Tech-savvy lender builds LOS, now integrating with Day 1 Certainty
But 400-employee, privately-held Mortgage Network built its own technology to originate, sell, and service loans. It’s an investment in technology that lets the Danvers, MA-based lender design and customize its technology to exactly fit its needs.
How It Started
Mortgage Network started building its own modules around their LOS provider in 2001. And it created data bridges to transfer data between these modules and their LOS. It began this process with the secondary market, building a full hedging and mark-to-market system with its own pricing engine.
It continued to build additional technology modules and bridges over the years. But in 2009, their LOS provider announced it was retiring their legacy platform and migrating users to new technology.
Mortgage Network was unsure how that move would affect its technology. “We had so many modules built around their LOS that we were only using it for taking the application, pulling credit, and running Desktop Underwriter®,” says Carlos Sa, the company’s chief technology officer. “Moving to the new technology would have forced us to give up a number of our modules.”
So instead they built their own LOS.
It turned out to be a good decision, notes Sa. Having proprietary technology has allowed for fast and efficient upgrades based on input from front-end loan officers who communicate with IT directly.
Day 1 Certainty Integration
Mortgage Network is currently piloting an online portal. The LOS takes a potential borrower through a series of questions and returns the best available scenario for that particular borrower.

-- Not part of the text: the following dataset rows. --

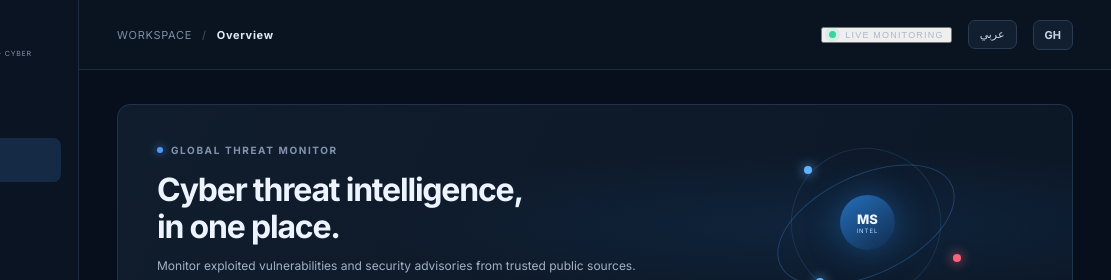
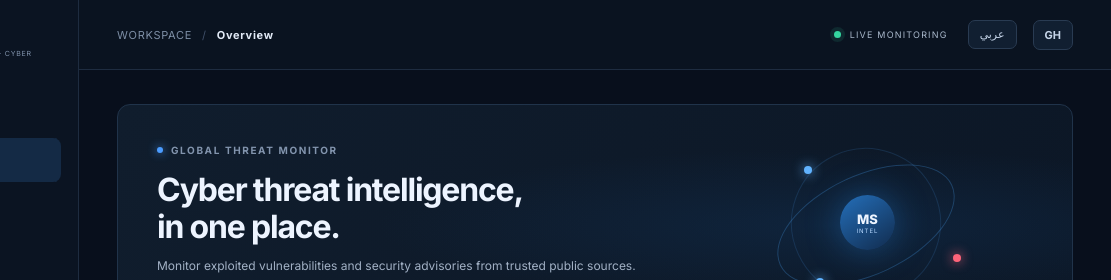
Before and after one commit to Moh07tt/a, a plain HTML site: page index.html in a window 1280 px wide. Shown: the top 280 px of the page, 169-1280 px from the left. Drawn offline with Linux system fonts and the light colour scheme.

Commit message:
Style live monitoring refresh control

```diff
--- a/assets/style.css
+++ b/assets/style.css
@@ -60,3 +60,5 @@ body.modal-open{overflow:hidden}
 @media(max-width:600px){.cve-detail-panel{padding:18px 14px}.cve-metrics{grid-template-columns:repeat(2,minmax(0,1fr))}.cve-detail-head h2{font-size:18px}}
 html[dir="rtl"] .cve-detail-panel{border-left:0;border-right:1px solid #2b4059}
 html[dir="rtl"] .cve-reference-list{padding-left:0;padding-right:18px}
+
+.live-indicator{border:0;background:transparent;padding:8px 4px;cursor:pointer;font:inherit;font-size:9px;letter-spacing:1.2px}.live-indicator:hover{color:#72b5ff}.live-indicator:focus-visible{outline:2px solid #4b9cff;outline-offset:4px;border-radius:5px}
```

The lender expected the system to be fully operational by the end of March. It is integrating the portal with the Fannie Mae Day 1 Certainty™ offering for asset validation. This integration will allow for asset validation through one of Fannie Mae’s approved asset verification report suppliers.
“Our online LOS portal connects directly to the borrower, whereas other LOSs have the asset and income checked via a back-office feature, after the application is taken,” Sa says.

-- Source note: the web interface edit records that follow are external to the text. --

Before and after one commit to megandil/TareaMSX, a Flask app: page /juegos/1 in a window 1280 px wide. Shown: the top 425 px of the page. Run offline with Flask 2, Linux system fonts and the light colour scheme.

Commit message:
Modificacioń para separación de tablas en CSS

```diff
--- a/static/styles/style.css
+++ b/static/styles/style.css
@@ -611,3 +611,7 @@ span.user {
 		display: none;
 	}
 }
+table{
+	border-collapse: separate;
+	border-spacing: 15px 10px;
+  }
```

“When a borrower is on an actual online mortgage portal, they may feel more comfortable to either download their bank statements or type in a password for Mortgage Network to read the statements,” Sa says. “We show the borrower online what we are doing with the information and the applicant can choose what to share or not share with us.”
Of course, Sa is quick to note that developing and updating proprietary technology entails time and expense. Still, he believes the benefits have outweighed the drawbacks.

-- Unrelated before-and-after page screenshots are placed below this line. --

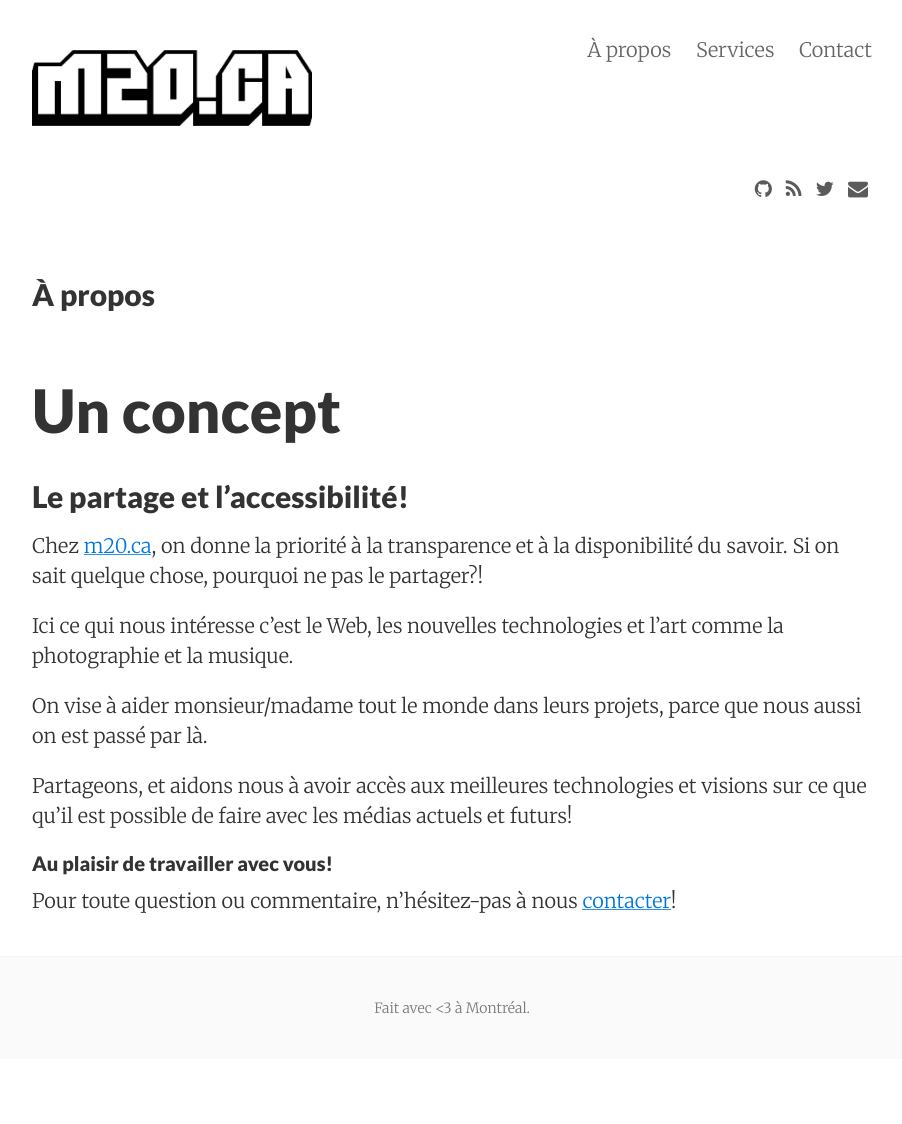
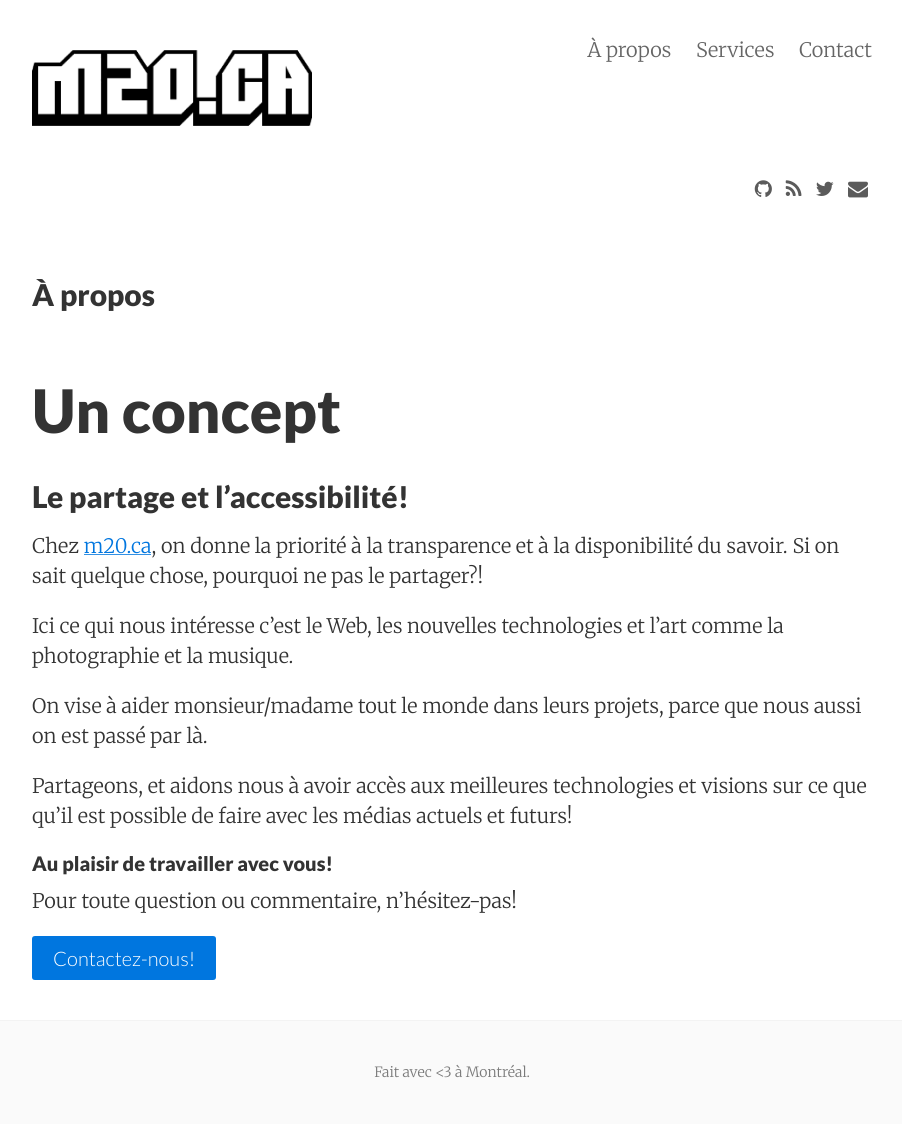
Before and after one commit to m20-ca/m20-ca.github.io, a Jekyll site: the page built from about.md, in a window 1280 px wide. Shown: the whole page, without its empty margins (188-1090 px from the left). Built offline with Jekyll 4.4.1, drawn with Linux system fonts in a browser that asks for light colours; nearby versions of some CDN libraries; before the commit the page ends 1059 px from its top, so only the background shows below that.

```diff
--- a/_includes/header.html
+++ b/_includes/header.html
@@ -1,7 +1,7 @@
 <header class="site-header px2 px-responsive">
   <div class="mt2 wrap">
     <div class="measure">
-      <a href="{{ site.url }}" class="site-title">
+      <a href="/" class="site-title">
           <img src="/images/m20-logo.png" alt="m20-logo" />
       </a>
       <nav class="site-nav">
--- a/_layouts/post.html
+++ b/_layouts/post.html
@@ -8,6 +8,7 @@ layout: default
 {% endif %}
 
 <div class="post-header mb2">
+
   <h1>{{ page.title }}</h1>
   <span class="post-meta">{{ page.date | date: site.date_format }}</span><br>
   {% if page.update_date %}
--- a/about.md
+++ b/about.md
@@ -19,4 +19,6 @@ Partageons, et aidons nous à avoir accès aux meilleures technologies et vision
 
 #### Au plaisir de travailler avec vous!
 
-Pour toute question ou commentaire, n'hésitez-pas à nous [contacter](/contact/)!
+Pour toute question ou commentaire, n'hésitez-pas!
+
+<button class="button button-blue button-big mobile-block" onclick="window.location.href='/contact/'">Contactez-nous!</button>
```
Also changed, not shown: _posts/2015-05-10-hello-world.md (+5 -3 lines), _posts/2015-05-10-kibana-web-analytics.md (added, +20 -0 lines), services.md (+8 -1 lines), images/kibana-analytics.png (added).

“We’ve always been very nimble,” Sa says. “We can make any changes we want quickly and can make things exactly the way we want them. There are very few limits in terms of what we can and cannot do.”